The stakes are often very high in Florida car accident lawsuits. As the Sixth District Court of Appeal’s recent ruling in Adams v. Barkman shows, there are a number of legal issues arising prior to trial that can make or break a case.

Laura Barkman and Randall Hobbs were injured in an accident when the motorcycle Hobbs was driving, and on which Barkman was a passenger, was struck by an SUV driven by Kara Adams. They sued Adams for negligence, alleging that the accident happened after she made a quick lane change. Adams, meanwhile, argued that she did not make a lane change. Instead, she argued that the motorcycle simply plowed into the back of her car.

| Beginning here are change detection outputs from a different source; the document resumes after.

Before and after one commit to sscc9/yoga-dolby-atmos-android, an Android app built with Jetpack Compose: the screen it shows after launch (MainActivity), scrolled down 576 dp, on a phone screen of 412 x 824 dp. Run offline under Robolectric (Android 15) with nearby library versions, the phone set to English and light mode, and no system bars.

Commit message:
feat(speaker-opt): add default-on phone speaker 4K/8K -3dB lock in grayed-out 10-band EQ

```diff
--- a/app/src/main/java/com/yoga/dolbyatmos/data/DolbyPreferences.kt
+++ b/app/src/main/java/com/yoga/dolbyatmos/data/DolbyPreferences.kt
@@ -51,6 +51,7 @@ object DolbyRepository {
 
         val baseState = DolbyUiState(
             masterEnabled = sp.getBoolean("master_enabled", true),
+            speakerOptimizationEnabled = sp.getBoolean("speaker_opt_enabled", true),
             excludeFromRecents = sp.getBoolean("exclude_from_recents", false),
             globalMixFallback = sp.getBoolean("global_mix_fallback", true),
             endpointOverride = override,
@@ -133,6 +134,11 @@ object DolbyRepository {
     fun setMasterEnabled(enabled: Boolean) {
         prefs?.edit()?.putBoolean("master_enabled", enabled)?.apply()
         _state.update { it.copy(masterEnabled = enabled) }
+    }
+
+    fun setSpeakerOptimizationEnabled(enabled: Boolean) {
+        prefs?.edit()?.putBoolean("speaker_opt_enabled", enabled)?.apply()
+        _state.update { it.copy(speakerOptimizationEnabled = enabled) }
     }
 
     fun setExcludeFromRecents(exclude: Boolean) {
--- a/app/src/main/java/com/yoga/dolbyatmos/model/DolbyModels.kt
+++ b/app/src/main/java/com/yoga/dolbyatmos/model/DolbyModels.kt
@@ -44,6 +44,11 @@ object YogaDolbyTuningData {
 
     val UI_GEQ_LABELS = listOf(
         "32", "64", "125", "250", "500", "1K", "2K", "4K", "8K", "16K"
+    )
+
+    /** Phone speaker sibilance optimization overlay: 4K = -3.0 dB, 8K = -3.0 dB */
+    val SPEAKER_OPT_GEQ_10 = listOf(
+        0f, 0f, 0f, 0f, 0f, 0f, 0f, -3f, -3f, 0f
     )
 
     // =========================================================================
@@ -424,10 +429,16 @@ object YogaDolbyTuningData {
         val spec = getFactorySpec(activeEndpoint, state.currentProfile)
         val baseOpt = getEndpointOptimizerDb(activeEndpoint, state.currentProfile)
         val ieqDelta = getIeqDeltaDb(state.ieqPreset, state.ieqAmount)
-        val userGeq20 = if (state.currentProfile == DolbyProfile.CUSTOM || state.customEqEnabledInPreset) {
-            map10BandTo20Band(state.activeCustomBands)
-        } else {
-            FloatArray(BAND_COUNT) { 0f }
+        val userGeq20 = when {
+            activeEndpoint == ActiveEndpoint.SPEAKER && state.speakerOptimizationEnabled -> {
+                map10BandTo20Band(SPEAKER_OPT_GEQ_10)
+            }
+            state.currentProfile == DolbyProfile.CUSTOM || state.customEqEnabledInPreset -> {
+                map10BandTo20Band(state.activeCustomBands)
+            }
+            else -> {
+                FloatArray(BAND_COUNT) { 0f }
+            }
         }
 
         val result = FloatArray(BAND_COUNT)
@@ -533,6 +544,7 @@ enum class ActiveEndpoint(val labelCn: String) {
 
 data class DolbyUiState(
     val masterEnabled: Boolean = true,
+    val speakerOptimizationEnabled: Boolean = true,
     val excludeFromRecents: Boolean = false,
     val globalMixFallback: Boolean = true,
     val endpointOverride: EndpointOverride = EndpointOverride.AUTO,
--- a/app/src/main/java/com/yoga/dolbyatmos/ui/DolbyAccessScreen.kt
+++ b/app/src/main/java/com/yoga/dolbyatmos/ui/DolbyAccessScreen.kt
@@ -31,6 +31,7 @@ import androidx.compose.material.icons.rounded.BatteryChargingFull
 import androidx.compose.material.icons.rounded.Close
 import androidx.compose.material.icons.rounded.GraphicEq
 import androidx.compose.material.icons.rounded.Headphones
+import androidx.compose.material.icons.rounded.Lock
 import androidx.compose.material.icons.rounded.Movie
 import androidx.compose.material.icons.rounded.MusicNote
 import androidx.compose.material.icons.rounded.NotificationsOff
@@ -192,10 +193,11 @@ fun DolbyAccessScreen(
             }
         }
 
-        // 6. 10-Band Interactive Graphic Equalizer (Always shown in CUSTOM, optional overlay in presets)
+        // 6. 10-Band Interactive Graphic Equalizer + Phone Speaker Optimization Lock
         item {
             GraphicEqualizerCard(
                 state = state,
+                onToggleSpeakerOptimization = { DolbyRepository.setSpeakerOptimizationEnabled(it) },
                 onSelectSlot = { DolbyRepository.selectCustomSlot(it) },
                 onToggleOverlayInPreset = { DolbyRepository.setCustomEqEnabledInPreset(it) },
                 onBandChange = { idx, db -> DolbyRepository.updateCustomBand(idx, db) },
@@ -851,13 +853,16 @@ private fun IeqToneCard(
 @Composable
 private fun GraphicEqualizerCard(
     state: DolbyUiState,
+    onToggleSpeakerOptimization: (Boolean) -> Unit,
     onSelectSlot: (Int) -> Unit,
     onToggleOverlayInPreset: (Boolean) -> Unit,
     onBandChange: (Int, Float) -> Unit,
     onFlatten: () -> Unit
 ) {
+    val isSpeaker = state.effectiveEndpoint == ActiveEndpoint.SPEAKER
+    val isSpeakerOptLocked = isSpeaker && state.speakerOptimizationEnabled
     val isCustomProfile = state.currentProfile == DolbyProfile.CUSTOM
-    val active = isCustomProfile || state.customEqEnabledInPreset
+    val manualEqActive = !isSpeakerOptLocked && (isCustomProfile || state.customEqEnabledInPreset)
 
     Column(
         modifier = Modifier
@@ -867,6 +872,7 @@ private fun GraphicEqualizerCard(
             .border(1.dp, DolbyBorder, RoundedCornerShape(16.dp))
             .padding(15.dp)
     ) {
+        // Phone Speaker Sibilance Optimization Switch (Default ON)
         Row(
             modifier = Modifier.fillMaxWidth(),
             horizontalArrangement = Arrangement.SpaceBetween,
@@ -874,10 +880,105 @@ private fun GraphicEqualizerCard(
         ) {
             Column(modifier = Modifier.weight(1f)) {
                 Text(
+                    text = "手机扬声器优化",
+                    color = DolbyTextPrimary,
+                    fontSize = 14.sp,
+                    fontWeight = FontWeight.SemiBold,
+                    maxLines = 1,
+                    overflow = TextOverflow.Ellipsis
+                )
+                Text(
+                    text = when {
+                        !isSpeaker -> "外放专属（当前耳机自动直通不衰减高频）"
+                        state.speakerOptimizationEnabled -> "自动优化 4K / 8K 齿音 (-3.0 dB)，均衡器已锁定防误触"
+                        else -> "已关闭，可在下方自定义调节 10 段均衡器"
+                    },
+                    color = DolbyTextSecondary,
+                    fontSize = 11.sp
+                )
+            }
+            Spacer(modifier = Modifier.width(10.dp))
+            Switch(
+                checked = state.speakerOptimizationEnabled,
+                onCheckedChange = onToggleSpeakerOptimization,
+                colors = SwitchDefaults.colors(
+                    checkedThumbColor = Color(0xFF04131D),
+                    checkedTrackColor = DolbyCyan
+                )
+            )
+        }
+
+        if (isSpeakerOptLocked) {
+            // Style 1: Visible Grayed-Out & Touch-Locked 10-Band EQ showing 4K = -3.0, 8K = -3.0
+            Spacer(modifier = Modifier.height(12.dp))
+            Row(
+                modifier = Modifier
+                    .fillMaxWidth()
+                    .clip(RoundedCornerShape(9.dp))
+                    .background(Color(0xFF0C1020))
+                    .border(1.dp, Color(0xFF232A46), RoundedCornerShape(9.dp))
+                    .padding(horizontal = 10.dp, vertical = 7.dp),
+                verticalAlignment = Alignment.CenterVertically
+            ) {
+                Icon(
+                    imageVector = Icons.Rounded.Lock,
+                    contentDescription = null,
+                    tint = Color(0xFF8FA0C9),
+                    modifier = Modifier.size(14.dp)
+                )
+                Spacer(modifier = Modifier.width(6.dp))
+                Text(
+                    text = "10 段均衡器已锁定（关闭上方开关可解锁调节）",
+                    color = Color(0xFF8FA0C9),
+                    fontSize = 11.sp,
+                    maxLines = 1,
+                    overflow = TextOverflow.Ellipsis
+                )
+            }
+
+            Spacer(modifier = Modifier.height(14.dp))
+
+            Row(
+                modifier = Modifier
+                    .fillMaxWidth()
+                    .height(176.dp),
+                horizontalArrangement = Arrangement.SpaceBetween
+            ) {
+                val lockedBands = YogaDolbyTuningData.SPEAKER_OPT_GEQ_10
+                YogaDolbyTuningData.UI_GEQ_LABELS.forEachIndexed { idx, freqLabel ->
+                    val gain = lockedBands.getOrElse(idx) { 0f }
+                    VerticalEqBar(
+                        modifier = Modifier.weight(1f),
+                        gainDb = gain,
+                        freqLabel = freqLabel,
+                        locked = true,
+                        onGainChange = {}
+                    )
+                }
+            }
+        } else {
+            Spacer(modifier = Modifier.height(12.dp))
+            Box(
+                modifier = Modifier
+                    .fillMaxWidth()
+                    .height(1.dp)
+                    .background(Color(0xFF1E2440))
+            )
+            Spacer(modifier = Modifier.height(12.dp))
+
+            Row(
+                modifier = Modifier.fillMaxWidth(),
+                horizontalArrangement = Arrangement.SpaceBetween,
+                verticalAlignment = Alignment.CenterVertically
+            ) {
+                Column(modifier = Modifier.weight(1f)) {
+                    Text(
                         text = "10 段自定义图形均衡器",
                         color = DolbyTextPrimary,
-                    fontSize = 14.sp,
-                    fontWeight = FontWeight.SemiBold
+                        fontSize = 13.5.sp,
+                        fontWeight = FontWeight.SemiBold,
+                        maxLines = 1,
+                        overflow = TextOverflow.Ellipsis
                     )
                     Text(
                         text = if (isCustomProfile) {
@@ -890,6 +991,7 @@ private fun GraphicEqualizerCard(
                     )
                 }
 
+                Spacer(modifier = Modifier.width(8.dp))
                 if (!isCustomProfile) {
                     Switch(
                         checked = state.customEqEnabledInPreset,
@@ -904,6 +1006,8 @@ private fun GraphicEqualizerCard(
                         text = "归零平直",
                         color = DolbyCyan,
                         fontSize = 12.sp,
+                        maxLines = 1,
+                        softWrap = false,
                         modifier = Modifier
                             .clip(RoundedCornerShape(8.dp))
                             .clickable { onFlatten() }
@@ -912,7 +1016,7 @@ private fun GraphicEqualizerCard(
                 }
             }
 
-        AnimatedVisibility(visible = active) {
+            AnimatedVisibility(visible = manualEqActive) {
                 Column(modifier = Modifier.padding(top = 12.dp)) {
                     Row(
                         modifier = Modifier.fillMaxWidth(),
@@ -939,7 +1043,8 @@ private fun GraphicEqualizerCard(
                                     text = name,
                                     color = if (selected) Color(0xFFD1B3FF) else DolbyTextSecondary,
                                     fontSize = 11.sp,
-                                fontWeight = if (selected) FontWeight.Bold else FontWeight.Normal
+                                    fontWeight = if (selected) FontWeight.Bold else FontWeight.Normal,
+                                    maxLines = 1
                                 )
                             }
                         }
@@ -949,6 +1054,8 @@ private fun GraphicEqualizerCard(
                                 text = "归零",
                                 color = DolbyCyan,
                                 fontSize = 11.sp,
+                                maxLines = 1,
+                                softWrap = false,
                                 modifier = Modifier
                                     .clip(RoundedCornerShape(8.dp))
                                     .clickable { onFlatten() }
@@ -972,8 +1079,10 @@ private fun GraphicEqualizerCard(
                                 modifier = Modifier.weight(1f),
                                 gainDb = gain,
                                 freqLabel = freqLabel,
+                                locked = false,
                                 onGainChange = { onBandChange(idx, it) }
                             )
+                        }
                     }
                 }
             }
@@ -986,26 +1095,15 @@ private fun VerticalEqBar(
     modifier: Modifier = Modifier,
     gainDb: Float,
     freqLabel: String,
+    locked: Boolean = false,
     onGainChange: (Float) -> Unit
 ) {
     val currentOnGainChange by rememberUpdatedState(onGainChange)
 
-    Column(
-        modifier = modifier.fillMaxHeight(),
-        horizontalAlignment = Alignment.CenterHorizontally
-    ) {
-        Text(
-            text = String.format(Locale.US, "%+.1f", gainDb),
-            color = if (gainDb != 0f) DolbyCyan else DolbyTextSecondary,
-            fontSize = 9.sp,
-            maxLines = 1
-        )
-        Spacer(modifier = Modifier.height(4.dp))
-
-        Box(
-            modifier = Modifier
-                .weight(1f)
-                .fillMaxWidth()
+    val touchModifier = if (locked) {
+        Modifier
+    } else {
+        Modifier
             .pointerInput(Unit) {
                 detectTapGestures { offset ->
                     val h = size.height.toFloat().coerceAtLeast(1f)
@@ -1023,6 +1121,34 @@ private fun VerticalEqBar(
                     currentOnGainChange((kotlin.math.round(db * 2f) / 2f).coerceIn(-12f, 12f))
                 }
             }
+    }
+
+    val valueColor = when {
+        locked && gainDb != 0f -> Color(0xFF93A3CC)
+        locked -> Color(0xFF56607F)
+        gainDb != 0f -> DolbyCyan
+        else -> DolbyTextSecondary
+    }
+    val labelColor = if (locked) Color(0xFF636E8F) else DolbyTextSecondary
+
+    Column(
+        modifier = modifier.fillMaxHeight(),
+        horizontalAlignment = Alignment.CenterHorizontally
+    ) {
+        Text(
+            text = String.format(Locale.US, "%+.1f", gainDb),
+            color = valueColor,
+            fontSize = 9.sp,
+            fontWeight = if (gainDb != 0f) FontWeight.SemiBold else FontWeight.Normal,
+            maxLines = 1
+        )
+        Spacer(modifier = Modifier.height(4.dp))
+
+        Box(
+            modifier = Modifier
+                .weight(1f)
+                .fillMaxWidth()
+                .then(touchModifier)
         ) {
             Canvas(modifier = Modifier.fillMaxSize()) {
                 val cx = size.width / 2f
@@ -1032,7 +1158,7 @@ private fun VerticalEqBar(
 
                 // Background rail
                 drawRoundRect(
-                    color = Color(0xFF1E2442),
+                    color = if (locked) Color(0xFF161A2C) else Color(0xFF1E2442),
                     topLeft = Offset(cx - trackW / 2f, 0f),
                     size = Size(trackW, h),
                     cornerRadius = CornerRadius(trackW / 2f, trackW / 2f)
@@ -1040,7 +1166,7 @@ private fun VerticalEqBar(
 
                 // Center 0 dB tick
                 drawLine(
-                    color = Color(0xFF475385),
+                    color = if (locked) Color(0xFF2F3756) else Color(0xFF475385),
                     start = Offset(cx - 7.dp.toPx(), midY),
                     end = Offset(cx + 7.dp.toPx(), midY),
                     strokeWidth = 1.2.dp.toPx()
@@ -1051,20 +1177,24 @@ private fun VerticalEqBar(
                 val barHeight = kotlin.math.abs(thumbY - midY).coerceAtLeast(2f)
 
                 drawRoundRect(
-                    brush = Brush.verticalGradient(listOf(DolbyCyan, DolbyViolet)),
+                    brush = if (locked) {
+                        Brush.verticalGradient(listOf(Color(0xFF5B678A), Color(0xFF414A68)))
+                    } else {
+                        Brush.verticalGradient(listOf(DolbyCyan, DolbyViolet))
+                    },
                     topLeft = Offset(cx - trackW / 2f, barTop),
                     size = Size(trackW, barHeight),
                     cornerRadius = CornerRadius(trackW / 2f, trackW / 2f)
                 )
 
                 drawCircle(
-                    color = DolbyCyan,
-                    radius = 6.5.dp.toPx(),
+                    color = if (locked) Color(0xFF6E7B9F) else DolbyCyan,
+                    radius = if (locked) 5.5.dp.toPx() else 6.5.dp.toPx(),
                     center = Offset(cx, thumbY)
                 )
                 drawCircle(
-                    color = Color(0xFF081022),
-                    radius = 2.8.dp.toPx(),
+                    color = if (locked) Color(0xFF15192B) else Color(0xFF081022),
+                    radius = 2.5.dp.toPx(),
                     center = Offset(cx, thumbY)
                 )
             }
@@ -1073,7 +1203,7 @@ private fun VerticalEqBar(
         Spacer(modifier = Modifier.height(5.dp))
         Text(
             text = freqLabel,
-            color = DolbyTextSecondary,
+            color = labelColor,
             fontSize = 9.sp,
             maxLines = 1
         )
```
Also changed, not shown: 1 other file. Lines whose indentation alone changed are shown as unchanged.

Before trial, the trial judge granted Plaintiffs’ motion in limine, in which they asked the court to bar Defendant from presenting as evidence the report by a highway trooper who responded to the scene of the accident as well as evidence related to Barkman’s consumption of alcohol prior to the accident. The court ruled that the trooper was not competent to determine whether Adams had suddenly changed lanes prior to the accident because he was not there. His testimony at trial, therefore, was to be limited to his observances after arriving at the scene. Furthermore, the court found that evidence showing that Barkman was intoxicated prior to the accident was irrelevant because she was not driving. No evidence was presented showing that Hobbs was also intoxicated.

The court further ruled that in the first part of the trial, intended to determine whether the accident was caused by negligence (but not whether negligence also caused Plaintiffs’ injuries), the parties could not address the issue of whether Plaintiffs were wearing helmets at the time of the crash.

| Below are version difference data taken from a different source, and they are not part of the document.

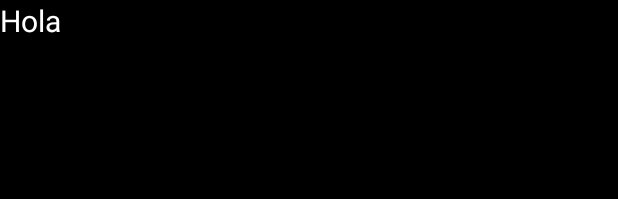
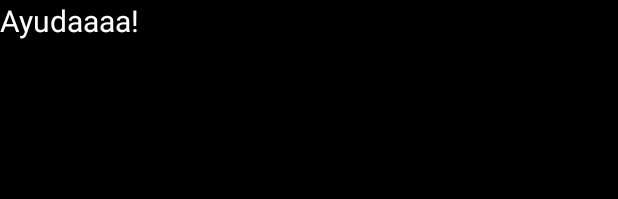
Before and after one commit to RosaHP/prj-cursobasico-No.10, an Android app: the layout activity_ayuda.xml on its own in the app's theme, with its tools: preview values and no code run, on a phone screen of 412 x 824 dp. Shown: the top 199 px of the screen. Run offline under Robolectric (Android 15) with nearby library versions, the phone set to English and light mode, and no system bars.

Commit message:
Init Commit - Incompleto

```diff
--- a/app/src/main/res/layout/activity_ayuda.xml
+++ b/app/src/main/res/layout/activity_ayuda.xml
@@ -14,7 +14,7 @@
         android:layout_width="match_parent"
         android:layout_height="match_parent"
         android:textColor="@color/white"
-        android:textSize="20dp"
-        android:text="Hola"/>
+        android:textSize="20sp"
+        android:text="Ayudaaaa!"/>
 
 </LinearLayout>
```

At trial, Defendant’s lawyer – Mr. Fischer – appeared to be determined to cover issues excluded by these rulings, according to the Sixth District. He asked prospective jurors whether they wore helmets while riding bicycles. On cross-examination of Plaintiffs’ first witness, he asked the witness – who had been drinking with Barkman prior to the accident – about these activities. Fischer also asked the witness, who was riding a motorcycle nearby at the time of the accident, whether he was wearing a helmet during that ride.

The attorney further violated the court’s rulings in examining the trooper. “Despite the fact that the court had advised the trooper, moments before he testified, that he was not to give his opinion as to the direction that Adams’ vehicle was traveling,” according to the Sixth District, Fischer nevertheless proceeded to ask the trooper precisely that. Based on this violation, the trial court granted Plaintiffs’ motion for mistrial and imposed sanctions.

After a hearing on sanctions, the trial judge took the severe step of striking Adams’ pleadings as a result of what the Sixth District later called “attorney shenanigans.” The second trial thus proceeded directly to the issue of damages without requiring Plaintiffs to prove negligence. A jury returned a $1.3 million verdict in Plaintiffs’ favor.

On appeal, the Sixth District found that the sanctions were appropriate and affirmed the decision.

As this case makes clear, there are a number of issues that a person injured in an accident in Florida must consider before deciding whether to file suit. Among those is selecting experienced and professional legal representation to guide you through the complex and often contentious process of seeking redress for any injuries. If you were injured in a car accident, the experienced South Florida auto accident attorneys of Anidjar & Levine can help. We have helped many car accident victims throughout Florida obtain the compensation they deserve.

Related blog posts:

The Importance of Jury Selection in Florida Car Accident Cases – Borroto v. Garcia

Florida Court Rules Against Parents Whose Son Who Caused Fatal Car Accident – Trevino v. Mobley

Court Explains Causation Presumption in Florida Rear End Car Accidents – Sorel v. Koonce